▶ WORK TO BE COMPLETED
The word "Also" marks the lines to copy; find all of them in the entries below.

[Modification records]
★ ★ ★ ★ ★ ★ ★
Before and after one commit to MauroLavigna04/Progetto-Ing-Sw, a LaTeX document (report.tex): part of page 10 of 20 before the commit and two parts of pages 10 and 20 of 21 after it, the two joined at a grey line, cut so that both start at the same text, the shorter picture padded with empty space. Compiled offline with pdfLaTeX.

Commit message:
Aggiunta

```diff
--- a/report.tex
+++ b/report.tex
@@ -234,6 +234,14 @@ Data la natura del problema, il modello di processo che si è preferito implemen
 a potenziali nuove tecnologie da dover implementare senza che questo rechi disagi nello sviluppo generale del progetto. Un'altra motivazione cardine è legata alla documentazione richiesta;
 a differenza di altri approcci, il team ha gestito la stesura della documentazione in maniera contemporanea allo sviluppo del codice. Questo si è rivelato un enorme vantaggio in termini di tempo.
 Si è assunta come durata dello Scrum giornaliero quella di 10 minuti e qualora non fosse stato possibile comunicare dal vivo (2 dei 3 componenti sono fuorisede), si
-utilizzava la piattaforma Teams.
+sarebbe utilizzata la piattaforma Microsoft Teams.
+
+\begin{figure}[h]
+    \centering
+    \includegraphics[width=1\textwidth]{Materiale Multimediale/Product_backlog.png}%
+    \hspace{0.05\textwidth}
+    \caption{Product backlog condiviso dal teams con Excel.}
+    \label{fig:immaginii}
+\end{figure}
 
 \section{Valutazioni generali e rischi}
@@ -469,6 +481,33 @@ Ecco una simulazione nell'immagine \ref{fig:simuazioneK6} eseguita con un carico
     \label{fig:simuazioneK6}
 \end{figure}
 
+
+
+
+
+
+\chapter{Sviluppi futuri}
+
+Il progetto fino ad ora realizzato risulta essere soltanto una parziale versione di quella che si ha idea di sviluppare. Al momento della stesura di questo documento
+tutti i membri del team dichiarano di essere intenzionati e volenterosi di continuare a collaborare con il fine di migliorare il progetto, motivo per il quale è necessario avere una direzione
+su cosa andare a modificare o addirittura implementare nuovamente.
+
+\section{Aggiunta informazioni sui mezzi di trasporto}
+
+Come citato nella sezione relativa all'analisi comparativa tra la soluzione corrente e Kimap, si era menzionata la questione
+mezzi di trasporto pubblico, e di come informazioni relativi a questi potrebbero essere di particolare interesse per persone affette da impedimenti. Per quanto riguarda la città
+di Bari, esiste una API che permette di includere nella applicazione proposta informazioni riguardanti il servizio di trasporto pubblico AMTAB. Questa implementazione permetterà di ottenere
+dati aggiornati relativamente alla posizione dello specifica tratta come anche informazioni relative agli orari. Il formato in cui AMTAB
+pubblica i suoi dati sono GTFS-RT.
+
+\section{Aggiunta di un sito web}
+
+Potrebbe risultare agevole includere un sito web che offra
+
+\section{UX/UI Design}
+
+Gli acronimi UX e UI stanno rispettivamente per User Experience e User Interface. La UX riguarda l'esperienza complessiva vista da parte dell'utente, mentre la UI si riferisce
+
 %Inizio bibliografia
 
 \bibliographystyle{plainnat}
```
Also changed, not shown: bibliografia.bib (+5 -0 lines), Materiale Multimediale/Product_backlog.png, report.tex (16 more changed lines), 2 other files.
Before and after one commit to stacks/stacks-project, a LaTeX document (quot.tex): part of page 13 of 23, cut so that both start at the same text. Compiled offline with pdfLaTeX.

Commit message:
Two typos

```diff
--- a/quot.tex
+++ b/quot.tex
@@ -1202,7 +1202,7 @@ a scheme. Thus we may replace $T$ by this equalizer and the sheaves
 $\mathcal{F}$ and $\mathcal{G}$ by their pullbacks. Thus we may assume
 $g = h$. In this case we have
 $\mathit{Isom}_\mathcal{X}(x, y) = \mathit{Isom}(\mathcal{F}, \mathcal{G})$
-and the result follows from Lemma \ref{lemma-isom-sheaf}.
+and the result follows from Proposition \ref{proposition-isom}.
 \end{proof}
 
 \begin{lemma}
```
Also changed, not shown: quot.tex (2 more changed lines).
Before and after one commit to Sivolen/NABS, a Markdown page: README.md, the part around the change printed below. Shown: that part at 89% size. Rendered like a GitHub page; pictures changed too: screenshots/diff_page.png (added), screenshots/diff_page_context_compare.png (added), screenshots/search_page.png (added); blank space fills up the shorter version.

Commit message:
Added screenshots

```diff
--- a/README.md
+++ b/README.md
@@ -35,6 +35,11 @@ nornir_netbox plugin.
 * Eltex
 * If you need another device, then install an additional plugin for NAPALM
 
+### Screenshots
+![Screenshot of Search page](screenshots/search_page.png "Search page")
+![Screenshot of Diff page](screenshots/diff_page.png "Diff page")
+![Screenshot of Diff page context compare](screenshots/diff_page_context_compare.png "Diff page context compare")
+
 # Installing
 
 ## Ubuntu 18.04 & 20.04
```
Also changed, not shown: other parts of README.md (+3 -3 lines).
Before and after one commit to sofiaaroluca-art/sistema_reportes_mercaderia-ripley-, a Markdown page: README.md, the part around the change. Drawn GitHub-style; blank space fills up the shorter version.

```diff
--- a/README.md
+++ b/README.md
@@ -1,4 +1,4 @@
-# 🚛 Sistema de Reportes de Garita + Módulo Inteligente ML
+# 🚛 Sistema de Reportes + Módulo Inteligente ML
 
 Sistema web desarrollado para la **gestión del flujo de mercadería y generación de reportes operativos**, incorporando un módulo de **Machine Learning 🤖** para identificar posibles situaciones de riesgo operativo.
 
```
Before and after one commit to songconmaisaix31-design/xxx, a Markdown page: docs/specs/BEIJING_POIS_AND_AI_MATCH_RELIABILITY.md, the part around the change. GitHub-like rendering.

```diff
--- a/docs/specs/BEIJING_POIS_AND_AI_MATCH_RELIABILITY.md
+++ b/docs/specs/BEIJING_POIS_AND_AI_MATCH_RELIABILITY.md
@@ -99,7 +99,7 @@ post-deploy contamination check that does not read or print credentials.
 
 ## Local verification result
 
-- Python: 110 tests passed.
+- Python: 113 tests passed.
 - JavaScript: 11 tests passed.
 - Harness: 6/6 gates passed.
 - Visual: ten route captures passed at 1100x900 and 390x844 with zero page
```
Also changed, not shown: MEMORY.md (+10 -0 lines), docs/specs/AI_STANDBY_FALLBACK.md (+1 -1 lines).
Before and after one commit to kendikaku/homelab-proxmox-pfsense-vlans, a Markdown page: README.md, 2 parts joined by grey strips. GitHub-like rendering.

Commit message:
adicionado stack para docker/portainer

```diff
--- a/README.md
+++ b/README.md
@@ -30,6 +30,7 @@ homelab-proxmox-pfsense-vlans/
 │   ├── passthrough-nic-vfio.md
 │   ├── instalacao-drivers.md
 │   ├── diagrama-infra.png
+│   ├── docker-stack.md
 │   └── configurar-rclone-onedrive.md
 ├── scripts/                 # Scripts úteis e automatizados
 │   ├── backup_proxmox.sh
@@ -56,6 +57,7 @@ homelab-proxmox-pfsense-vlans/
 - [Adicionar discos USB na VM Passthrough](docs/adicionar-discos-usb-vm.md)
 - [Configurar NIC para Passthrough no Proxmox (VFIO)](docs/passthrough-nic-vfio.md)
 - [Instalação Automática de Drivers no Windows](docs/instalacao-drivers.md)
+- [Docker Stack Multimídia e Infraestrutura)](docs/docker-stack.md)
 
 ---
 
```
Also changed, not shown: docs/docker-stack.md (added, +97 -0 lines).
★ ★ ★ ★ ★ ★ ★
▶ WORKED SOLUTION
Also changed, not shown: bibliografia.bib (+5 -0 lines), Materiale Multimediale/Product_backlog.png, report.tex (16 more changed lines), 2 other files.
Also changed, not shown: quot.tex (2 more changed lines).
Also changed, not shown: other parts of README.md (+3 -3 lines).
Also changed, not shown: MEMORY.md (+10 -0 lines), docs/specs/AI_STANDBY_FALLBACK.md (+1 -1 lines).
Also changed, not shown: docs/docker-stack.md (added, +97 -0 lines).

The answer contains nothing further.